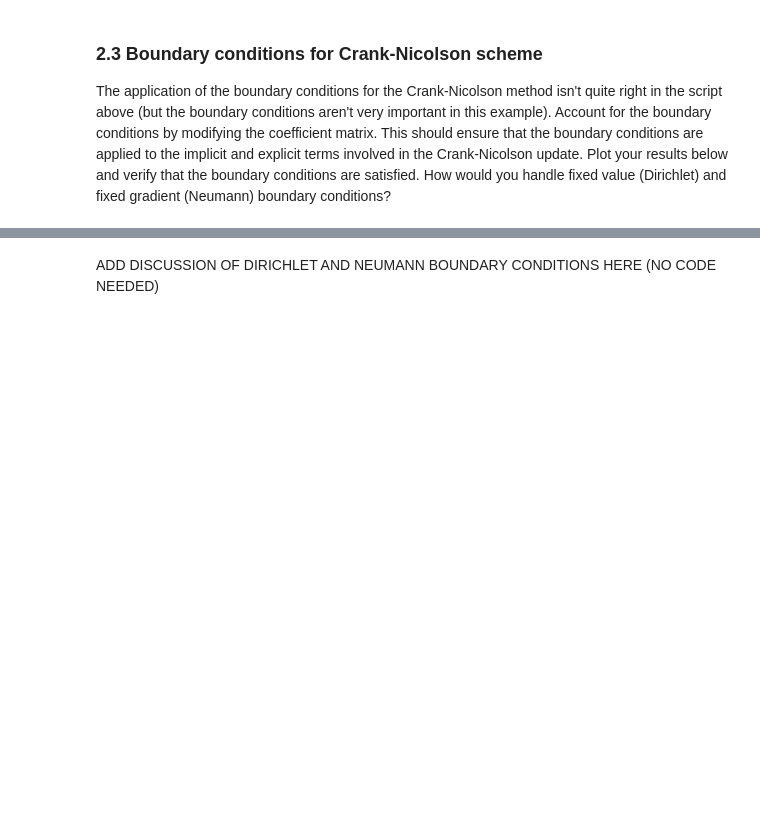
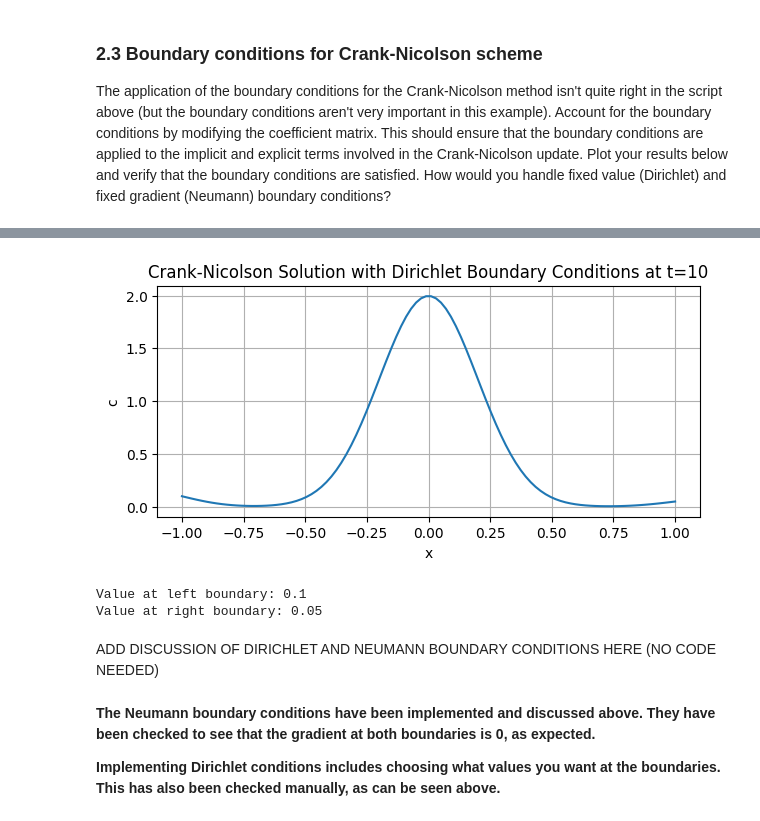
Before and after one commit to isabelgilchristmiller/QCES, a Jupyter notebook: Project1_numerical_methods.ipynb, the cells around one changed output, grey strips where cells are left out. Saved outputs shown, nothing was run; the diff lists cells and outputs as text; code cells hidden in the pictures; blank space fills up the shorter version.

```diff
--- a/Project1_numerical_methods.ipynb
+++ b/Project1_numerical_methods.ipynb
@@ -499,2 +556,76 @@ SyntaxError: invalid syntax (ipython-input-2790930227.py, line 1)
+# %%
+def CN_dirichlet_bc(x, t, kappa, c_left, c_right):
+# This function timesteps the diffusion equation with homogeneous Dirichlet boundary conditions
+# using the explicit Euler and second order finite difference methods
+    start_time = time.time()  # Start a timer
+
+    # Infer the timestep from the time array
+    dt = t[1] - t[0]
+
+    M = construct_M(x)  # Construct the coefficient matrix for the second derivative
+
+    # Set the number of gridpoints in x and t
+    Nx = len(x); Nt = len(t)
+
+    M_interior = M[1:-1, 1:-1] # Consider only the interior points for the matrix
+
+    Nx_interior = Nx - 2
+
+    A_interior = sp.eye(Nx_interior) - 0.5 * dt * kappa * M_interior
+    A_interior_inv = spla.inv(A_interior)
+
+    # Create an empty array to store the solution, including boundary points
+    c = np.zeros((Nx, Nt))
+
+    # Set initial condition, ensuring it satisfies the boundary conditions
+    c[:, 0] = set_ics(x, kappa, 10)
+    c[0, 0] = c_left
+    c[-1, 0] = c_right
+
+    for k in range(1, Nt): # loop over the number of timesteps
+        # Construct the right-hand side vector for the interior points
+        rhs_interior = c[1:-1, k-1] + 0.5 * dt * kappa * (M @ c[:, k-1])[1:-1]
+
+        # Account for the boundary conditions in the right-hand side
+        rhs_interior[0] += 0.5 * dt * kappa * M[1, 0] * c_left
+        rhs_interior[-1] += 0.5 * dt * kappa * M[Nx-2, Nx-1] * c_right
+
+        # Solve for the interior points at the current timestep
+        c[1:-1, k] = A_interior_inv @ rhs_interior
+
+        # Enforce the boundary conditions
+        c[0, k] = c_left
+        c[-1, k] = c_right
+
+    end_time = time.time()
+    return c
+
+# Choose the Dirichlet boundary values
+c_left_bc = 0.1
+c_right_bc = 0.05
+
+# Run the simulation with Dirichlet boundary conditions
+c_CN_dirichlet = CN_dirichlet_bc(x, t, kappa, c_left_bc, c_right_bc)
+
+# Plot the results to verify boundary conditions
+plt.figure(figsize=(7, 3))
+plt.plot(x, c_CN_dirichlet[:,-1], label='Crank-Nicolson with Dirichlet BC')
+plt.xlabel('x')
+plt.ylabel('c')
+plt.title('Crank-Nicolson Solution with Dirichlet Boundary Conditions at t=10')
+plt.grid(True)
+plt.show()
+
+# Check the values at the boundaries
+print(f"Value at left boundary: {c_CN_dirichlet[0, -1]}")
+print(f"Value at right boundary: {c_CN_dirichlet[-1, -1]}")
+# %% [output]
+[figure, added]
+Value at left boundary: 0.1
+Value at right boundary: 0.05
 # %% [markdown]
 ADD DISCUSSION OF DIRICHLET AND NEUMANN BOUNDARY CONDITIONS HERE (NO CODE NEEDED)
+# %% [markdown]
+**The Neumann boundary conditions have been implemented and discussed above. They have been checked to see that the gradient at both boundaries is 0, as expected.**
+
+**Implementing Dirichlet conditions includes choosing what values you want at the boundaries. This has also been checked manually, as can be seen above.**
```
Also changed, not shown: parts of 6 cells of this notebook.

--*--

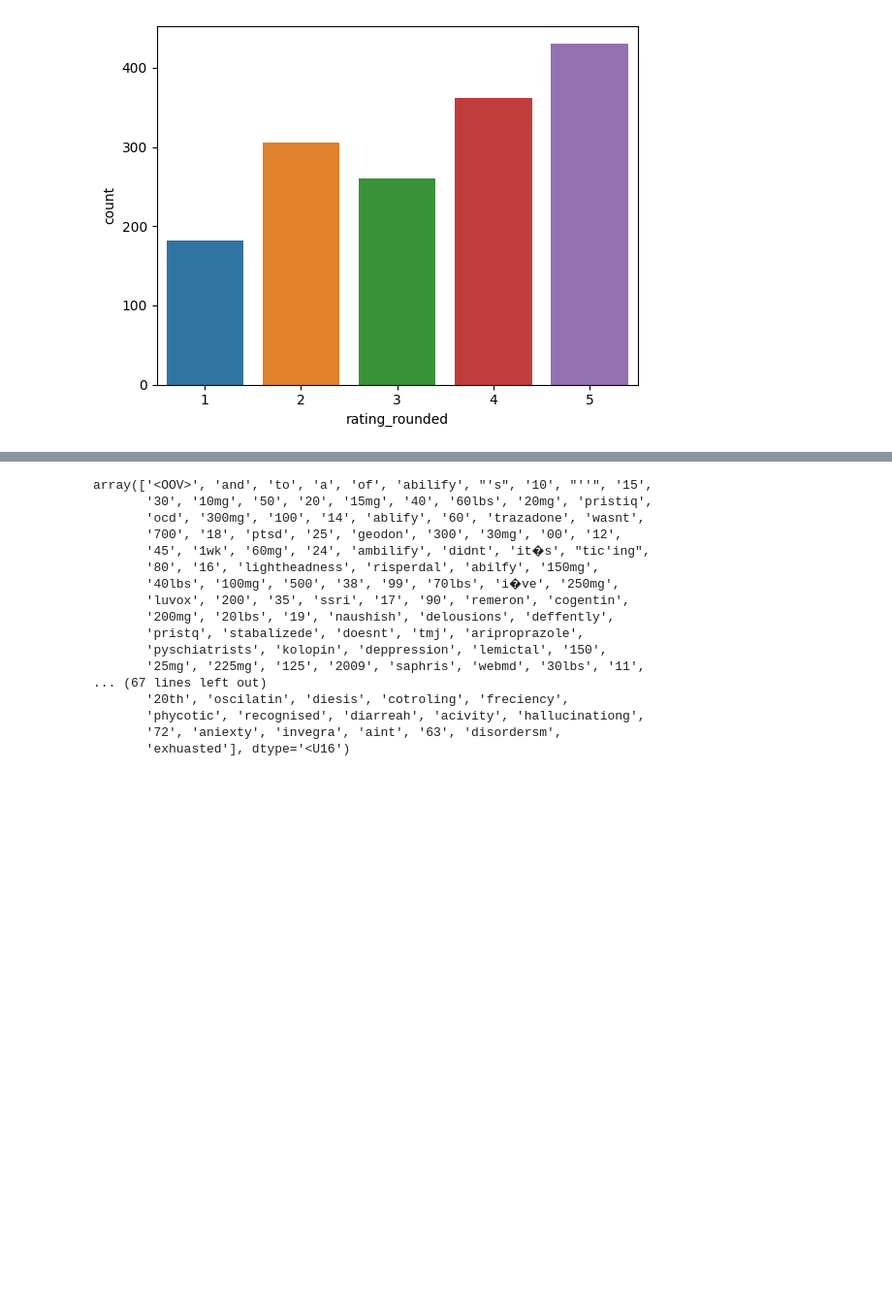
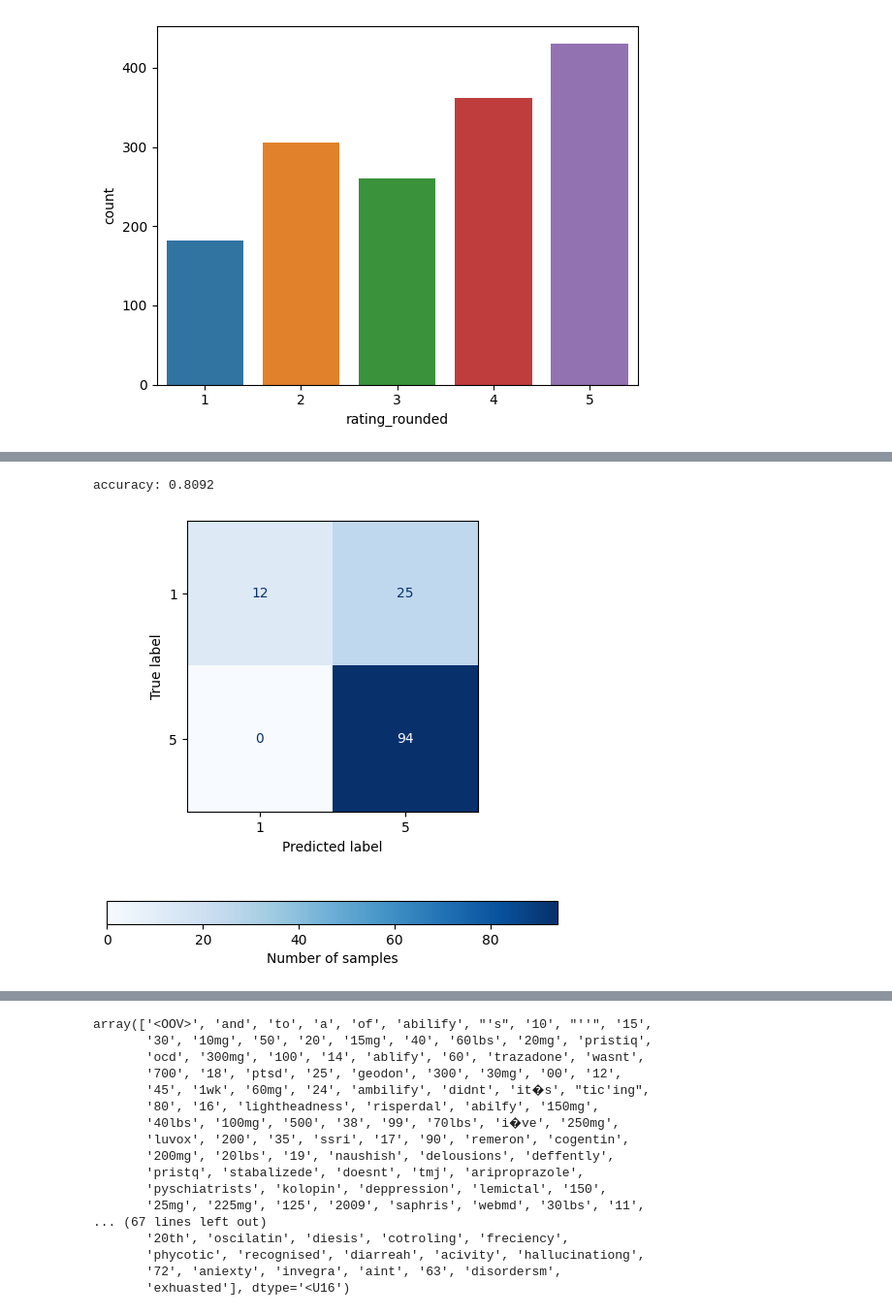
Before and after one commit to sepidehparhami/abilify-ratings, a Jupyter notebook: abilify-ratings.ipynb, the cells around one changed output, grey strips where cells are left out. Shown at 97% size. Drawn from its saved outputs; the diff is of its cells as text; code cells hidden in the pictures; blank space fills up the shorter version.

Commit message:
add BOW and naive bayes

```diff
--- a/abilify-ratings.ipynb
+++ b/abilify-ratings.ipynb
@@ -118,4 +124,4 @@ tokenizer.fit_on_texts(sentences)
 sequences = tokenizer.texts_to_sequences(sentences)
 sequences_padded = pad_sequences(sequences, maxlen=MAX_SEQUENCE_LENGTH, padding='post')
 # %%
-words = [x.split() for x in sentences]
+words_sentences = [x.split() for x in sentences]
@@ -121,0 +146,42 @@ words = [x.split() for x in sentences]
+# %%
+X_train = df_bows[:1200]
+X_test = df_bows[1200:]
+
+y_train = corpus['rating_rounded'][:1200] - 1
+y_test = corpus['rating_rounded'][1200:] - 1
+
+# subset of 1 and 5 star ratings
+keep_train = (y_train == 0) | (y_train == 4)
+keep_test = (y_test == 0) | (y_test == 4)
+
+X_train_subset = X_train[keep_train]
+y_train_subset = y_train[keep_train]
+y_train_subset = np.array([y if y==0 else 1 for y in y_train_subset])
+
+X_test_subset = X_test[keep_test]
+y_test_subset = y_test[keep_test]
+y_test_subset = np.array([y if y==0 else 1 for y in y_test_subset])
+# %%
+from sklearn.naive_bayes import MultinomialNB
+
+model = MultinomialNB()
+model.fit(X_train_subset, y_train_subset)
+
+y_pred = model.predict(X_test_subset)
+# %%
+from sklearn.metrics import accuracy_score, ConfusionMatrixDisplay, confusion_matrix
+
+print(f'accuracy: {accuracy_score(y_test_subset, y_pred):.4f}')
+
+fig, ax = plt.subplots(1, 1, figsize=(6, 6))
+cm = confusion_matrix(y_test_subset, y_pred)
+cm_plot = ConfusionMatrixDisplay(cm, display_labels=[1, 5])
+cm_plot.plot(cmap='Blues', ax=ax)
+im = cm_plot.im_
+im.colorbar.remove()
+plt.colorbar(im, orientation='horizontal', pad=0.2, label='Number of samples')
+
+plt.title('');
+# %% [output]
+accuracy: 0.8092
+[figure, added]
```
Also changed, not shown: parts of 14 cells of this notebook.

--*--

## [WORK ITEM]
All lines containing "sequences" in the material above should appear in your reply, copied exactly.

## [FINISHED TASK]
 sequences = tokenizer.texts_to_sequences(sentences)
 sequences_padded = pad_sequences(sequences, maxlen=MAX_SEQUENCE_LENGTH, padding='post')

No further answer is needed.